Wednesday, February 23, 2011

Zero tolerance watch 

An example of the "zero tolerance" policy reflecting zero intelligence, and, more importantly, violating our most cherished principles.

Arvada Police are defending the way they handled the arrest of an 11-year-old boy. The Arvada boy was arrested and hauled away in handcuffs from his home for drawing stick figures in school – something his therapist told him to do.

How can anybody ever be arrested for making art in this country? Why isn't this a black-and-white violation of the First Amendment?

We have lost our minds.


By Anonymous Jeff in Arizona, at Wed Feb 23, 09:56:00 AM:

Well, the Kid DID write "Teacher Must Die" on the paper containing the stick figures. And given it is in the Columbine school system, one can understand a rapid and serious response.

Having said that, arresting the 11 year old and holding him in a psych ward for three days 100 miles from his home does seem a tad execessive.  

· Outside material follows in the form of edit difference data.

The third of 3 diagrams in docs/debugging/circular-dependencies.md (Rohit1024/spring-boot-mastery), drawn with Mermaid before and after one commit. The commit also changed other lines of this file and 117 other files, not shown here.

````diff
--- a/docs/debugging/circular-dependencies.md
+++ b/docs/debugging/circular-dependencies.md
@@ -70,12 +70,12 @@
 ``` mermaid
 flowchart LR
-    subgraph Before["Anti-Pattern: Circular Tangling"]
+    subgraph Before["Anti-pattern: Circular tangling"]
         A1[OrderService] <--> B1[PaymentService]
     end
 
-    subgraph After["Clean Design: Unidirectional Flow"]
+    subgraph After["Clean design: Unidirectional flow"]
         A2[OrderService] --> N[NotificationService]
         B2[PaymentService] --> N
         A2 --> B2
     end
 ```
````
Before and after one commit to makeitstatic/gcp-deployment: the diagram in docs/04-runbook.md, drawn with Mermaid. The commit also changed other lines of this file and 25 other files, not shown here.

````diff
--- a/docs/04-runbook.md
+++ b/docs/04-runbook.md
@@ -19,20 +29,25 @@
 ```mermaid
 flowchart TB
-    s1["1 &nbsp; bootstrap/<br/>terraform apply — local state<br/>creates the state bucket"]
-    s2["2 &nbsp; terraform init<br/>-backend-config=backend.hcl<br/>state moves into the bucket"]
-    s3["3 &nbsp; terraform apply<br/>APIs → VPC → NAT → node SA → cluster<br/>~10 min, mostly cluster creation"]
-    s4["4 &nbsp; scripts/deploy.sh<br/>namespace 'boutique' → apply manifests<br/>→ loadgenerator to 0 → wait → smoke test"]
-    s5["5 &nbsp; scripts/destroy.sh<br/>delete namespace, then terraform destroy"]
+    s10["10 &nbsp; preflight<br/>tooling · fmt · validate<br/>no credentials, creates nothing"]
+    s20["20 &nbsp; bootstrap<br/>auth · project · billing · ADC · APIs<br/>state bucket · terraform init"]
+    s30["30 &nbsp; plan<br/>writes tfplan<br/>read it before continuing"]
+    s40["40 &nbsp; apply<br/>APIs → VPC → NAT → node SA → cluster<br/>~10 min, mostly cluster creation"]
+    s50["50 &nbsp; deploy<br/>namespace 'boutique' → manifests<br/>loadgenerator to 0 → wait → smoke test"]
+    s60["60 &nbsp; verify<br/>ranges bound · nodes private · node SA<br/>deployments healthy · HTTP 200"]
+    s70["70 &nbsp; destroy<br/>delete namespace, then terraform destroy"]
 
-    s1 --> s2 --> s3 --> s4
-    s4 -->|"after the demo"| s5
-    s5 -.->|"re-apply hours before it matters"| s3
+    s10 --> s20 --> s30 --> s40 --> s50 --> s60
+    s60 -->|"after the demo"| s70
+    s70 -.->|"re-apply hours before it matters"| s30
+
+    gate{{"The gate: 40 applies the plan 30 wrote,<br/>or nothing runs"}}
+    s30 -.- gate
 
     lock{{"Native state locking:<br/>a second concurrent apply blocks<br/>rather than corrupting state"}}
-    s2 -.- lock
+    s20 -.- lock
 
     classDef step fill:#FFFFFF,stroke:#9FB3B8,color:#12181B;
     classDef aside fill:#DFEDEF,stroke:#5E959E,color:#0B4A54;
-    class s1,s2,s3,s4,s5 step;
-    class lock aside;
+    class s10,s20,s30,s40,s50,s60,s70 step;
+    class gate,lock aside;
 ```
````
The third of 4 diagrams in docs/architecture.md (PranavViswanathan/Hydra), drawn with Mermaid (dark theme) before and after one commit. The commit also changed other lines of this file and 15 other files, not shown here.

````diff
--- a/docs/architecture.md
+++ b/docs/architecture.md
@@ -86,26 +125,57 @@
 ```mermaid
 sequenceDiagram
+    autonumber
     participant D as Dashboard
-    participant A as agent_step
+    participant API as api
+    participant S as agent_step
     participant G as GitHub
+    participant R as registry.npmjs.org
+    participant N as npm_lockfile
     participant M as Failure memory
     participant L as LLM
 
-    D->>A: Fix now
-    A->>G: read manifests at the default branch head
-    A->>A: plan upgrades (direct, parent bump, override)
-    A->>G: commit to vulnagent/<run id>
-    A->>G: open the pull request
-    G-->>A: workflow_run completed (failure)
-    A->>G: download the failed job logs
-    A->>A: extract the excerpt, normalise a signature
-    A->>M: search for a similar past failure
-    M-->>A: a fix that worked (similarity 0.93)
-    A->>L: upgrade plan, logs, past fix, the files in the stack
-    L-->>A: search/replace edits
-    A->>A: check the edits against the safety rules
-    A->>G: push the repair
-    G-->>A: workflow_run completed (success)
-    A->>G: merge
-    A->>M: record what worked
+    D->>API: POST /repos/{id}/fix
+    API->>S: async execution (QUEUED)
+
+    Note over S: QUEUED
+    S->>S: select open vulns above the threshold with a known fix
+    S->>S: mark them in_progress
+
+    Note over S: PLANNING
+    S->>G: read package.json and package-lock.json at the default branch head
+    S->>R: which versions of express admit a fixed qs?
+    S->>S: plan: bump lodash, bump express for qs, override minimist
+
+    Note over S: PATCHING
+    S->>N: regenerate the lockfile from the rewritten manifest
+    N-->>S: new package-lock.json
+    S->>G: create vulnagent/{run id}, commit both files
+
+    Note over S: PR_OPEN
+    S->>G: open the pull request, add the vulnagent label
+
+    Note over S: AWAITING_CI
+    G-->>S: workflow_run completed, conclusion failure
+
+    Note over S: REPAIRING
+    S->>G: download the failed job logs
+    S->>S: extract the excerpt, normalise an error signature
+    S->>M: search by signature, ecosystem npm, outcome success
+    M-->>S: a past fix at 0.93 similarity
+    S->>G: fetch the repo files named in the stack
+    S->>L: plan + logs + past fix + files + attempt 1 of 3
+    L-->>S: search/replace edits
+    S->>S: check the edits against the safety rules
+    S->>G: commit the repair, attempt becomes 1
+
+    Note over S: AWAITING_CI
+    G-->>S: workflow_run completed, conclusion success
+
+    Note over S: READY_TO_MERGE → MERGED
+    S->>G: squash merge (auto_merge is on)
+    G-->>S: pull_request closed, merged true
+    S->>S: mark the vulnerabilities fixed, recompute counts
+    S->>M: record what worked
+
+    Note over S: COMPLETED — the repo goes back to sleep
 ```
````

By Blogger Dawnfire82, at Wed Feb 23, 11:06:00 AM:

Reality Check #1: That kid wasn't even born in 1999, when the massacre occurred.

#1.5: How long will that serve as an excuse to treat school children like prisoners?

#2: It was a fucking stick figure drawing, made at the urging of a doctor. I and countless other kids have done the same or similar things, without such an excuse (i.e. just for giggles). Anyone who seriously tries to compare that to physically bringing a gun into school and killing people is a lunatic.

#3: He was in the act of *throwing it away.* It wasn't presented or left as some sort of threat. It was a perfectly reasonable way (more reasonable than I'd have done, I'm sure) of quietly channeling his anger. And he was punished for it. That's not only absurd, it leads into my next point, that...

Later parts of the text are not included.